of its kind in Singapore.
The IB focuses on providing rehabilitation
and outpatient services through a family-centred model of care. Simply, this
model of care reimagines traditional public health models as it provides
opportunities for patients to take charge of their pace of recovery.
It is public-private partnerships like these
which provide patients the best chance of recuperation. Furthermore, as
Singapore’s population ages, and the demand for better healthcare services
surges, the benefits from tie-ups like these are numerous.
Goes to Rehab
One of the key changes implemented in the Singapore’s
Integrated Building (IB) is
the use of technology. Although the cold touch of robots might not sound
appealing to everyone, the slew of technologies implemented at the IB has proved
CGH’s CEO Dr. Lee claimed that the technological
innovation has enhanced patient experience. The reason lies in the freed-up
time for hospital staff after using assistive technology. With more time to

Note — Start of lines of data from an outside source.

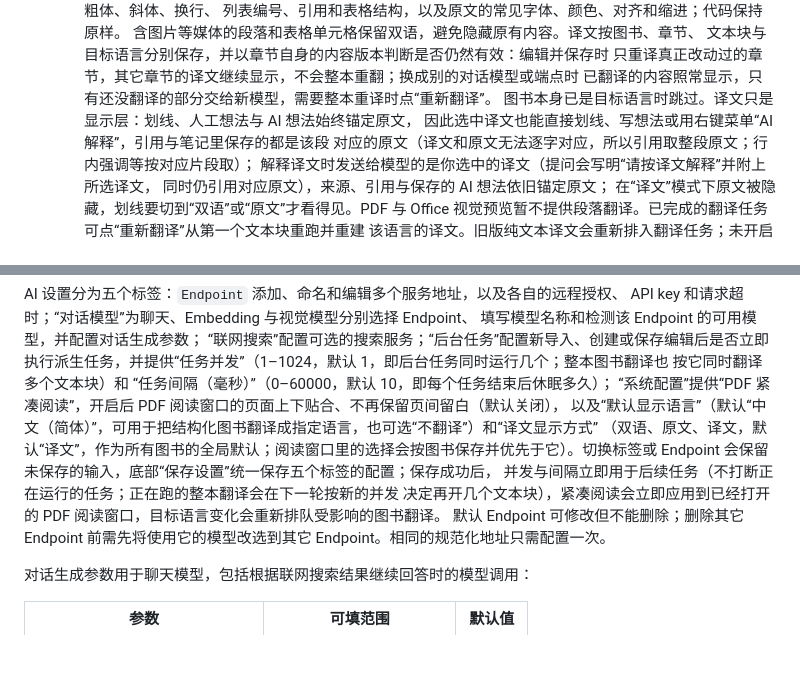
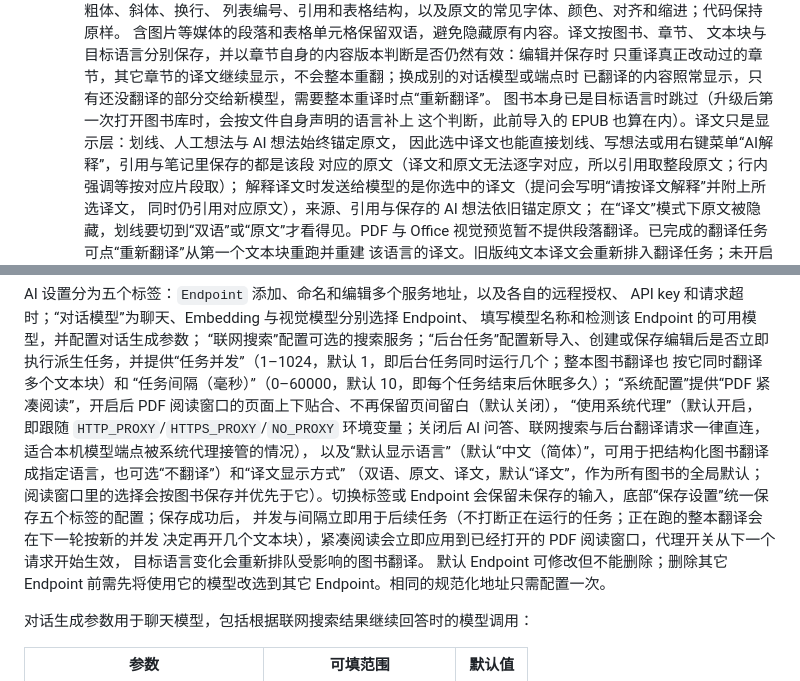
Before and after one commit to ngy-ai/ngy-book-studio, a Markdown page: README.md, 2 parts joined by grey strips. Rendered like a GitHub page; blank space fills up the shorter version.

```diff
--- a/README.md
+++ b/README.md
@@ -75,7 +75,8 @@
     文本块与目标语言分别保存，并以章节自身的内容版本判断是否仍然有效：编辑并保存时
     只重译真正改动过的章节，其它章节的译文继续显示，不会整本重翻；换成别的对话模型或端点时
     已翻译的内容照常显示，只有还没翻译的部分交给新模型，需要整本重译时点“重新翻译”。
-    图书本身已是目标语言时跳过。译文只是显示层：划线、人工想法与 AI 想法始终锚定原文，
+    图书本身已是目标语言时跳过（升级后第一次打开图书库时，会按文件自身声明的语言补上
+    这个判断，此前导入的 EPUB 也算在内）。译文只是显示层：划线、人工想法与 AI 想法始终锚定原文，
     因此选中译文也能直接划线、写想法或用右键菜单“AI解释”，引用与笔记里保存的都是该段
     对应的原文（译文和原文无法逐字对应，所以引用取整段原文；行内强调等按对应片段取）；
     解释译文时发送给模型的是你选中的译文（提问会写明“请按译文解释”并附上所选译文，
@@ -256,12 +257,15 @@ API key 和请求超时；“对话模型”为聊天、Embedding 与视觉模
 按它同时翻译多个文本块）和
 “任务间隔（毫秒）”（0–60000，默认 10，即每个任务结束后休眠多久）；
 “系统配置”提供“PDF 紧凑阅读”，开启后 PDF 阅读窗口的页面上下贴合、不再保留页间留白（默认关闭），
+“使用系统代理”（默认开启，即跟随 `HTTP_PROXY`/`HTTPS_PROXY`/`NO_PROXY` 环境变量；关闭后
+AI 问答、联网搜索与后台翻译请求一律直连，适合本机模型端点被系统代理接管的情况），
 以及“默认显示语言”（默认“中文（简体）”，可用于把结构化图书翻译成指定语言，也可选“不翻译”）和“译文显示方式”
 （双语、原文、译文，默认“译文”，作为所有图书的全局默认；阅读窗口里的选择会按图书保存并优先于它）。切换标签或
 Endpoint 会保留未保存的输入，底部“保存设置”统一保存五个标签的配置；保存成功后，
 并发与间隔立即用于后续任务（不打断正在运行的任务；正在跑的整本翻译会在下一轮按新的并发
 决定再开几个文本块），紧凑阅读会立即应用到已经打开的
-PDF 阅读窗口，目标语言变化会重新排队受影响的图书翻译。
+PDF 阅读窗口，代理开关从下一个请求开始生效，
+目标语言变化会重新排队受影响的图书翻译。
 默认 Endpoint 可修改但不能删除；删除其它 Endpoint 前需先将使用它的模型改选到其它
 Endpoint。相同的规范化地址只需配置一次。
 
```
Also changed, not shown: AGENTS.md (+28 -5 lines), ROADMAP.md (+25 -0 lines).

spare, sorely needed face-to-face interaction with patients increases. Human
touch is not sacrificed after all. Dr Lee hopes that the initiatives launched
at the IB can be replicated across all departments at CGH.
The collective outcome of innovations in
healthcare translate into less time spent doing administrative and laborious
duties. Innovations such as the Medical Devices Interface (MDI) auto-fills data
from blood pressure and heart rate readings into an online system.
A voice activated device acts as a
hands-free communicator system between hospital staff. Patients can be attended
to urgently with less in-between waiting time. Finally, trackless autonomous
transporter robots, affectionately known as HOSPI, are used to route specimens
and medicines throughout the IB. Innovations like HOSPI were possible through a separate
public-private partnership. Human labour can consequently be
redirected into more meaningful work. This also eases the manpower constraints
among healthcare professionals in Singapore.
Initiatives at the Integrated Building
Other notable tech innovations at the IB
include Augmented Reality Games and a Floor Projection System as part of the
physical therapy process. The Floor Projection system for example is used to
improve gait and balance training. Such innovation is game-changing for the
soon silver population in Singapore since the aged are prone to fall related
The IB has also collaborated with other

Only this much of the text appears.